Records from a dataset
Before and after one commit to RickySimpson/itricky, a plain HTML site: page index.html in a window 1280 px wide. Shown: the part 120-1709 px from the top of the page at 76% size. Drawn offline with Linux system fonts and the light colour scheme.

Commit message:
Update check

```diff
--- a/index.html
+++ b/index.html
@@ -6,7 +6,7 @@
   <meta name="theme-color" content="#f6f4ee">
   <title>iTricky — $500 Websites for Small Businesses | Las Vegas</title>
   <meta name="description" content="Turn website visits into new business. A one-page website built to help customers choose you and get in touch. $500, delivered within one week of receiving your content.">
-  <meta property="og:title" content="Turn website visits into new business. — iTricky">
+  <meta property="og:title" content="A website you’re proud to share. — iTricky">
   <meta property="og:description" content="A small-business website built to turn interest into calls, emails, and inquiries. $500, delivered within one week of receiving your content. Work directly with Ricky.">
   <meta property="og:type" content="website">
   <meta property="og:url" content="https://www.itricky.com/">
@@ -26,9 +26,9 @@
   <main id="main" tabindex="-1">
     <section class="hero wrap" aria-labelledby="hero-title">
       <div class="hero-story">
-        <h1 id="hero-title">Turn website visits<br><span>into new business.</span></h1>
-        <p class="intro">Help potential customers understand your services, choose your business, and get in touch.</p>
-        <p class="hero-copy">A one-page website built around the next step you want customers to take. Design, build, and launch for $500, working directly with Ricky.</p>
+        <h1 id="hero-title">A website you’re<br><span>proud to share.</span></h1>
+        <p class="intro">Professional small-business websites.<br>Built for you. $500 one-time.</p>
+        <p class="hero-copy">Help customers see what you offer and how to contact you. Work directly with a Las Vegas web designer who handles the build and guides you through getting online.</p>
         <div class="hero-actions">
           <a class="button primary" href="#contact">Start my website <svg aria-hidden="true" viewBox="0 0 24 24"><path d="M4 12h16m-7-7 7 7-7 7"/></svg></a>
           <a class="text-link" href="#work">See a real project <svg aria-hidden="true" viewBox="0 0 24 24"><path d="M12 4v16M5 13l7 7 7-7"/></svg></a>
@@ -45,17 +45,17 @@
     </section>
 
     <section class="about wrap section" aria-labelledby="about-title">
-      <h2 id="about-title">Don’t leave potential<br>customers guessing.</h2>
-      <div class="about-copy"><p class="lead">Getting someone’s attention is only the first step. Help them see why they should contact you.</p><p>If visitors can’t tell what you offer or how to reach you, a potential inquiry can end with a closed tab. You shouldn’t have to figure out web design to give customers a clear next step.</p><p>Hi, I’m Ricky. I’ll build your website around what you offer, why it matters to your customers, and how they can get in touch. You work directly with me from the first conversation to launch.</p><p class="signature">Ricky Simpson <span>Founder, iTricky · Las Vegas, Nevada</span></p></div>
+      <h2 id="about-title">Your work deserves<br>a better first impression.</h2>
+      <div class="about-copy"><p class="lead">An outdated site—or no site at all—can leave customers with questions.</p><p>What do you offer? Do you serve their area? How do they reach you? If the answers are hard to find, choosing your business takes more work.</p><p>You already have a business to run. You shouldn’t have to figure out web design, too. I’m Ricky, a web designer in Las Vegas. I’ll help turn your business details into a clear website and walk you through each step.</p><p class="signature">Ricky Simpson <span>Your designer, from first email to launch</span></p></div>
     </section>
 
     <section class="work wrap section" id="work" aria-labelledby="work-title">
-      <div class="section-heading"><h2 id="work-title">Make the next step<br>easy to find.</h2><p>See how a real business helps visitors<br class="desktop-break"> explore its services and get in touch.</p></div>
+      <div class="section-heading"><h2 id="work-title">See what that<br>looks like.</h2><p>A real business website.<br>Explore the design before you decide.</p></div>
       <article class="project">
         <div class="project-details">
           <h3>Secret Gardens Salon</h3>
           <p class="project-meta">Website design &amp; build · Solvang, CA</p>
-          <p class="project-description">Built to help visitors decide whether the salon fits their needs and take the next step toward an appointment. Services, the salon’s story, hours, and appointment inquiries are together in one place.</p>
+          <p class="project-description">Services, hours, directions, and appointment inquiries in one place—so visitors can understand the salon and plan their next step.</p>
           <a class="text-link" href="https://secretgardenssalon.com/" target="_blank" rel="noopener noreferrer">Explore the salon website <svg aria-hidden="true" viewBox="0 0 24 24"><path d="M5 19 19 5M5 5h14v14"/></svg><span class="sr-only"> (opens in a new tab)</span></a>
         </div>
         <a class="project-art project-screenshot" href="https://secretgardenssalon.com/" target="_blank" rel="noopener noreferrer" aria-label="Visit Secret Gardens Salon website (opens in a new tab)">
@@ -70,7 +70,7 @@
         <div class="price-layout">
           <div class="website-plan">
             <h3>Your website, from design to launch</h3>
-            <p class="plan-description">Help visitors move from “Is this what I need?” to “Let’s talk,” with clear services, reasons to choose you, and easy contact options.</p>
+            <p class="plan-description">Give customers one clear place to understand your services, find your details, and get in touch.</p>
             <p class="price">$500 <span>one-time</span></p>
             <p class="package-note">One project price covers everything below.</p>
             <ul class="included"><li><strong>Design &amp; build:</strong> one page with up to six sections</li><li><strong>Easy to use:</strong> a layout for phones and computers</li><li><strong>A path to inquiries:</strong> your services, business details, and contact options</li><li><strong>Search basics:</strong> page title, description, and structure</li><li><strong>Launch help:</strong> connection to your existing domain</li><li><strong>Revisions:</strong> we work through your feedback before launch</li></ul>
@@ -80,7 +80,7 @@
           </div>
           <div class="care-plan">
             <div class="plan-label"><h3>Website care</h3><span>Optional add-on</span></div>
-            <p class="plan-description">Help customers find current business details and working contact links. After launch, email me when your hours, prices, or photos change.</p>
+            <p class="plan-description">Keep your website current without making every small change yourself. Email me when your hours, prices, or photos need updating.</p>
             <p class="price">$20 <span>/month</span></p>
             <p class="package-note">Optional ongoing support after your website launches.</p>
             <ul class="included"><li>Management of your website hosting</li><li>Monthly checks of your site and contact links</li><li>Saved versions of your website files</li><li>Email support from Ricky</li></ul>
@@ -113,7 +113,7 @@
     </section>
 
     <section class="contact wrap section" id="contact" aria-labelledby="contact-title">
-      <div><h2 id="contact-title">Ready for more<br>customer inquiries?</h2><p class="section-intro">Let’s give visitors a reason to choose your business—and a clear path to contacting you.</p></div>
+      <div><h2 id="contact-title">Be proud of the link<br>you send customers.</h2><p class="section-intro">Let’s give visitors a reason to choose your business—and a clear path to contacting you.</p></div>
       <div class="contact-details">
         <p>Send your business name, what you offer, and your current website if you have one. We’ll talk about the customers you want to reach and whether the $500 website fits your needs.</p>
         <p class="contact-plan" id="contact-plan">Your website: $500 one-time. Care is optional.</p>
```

> _TASK INSTRUCTIONS_:
Some lines in the data above hold the string "story". Find and copy each of them.

> _EXERCISE RESPONSE_:
       <div class="hero-story">
-          <p class="project-description">Built to help visitors decide whether the salon fits their needs and take the next step toward an appointment. Services, the salon’s story, hours, and appointment inquiries are together in one place.</p>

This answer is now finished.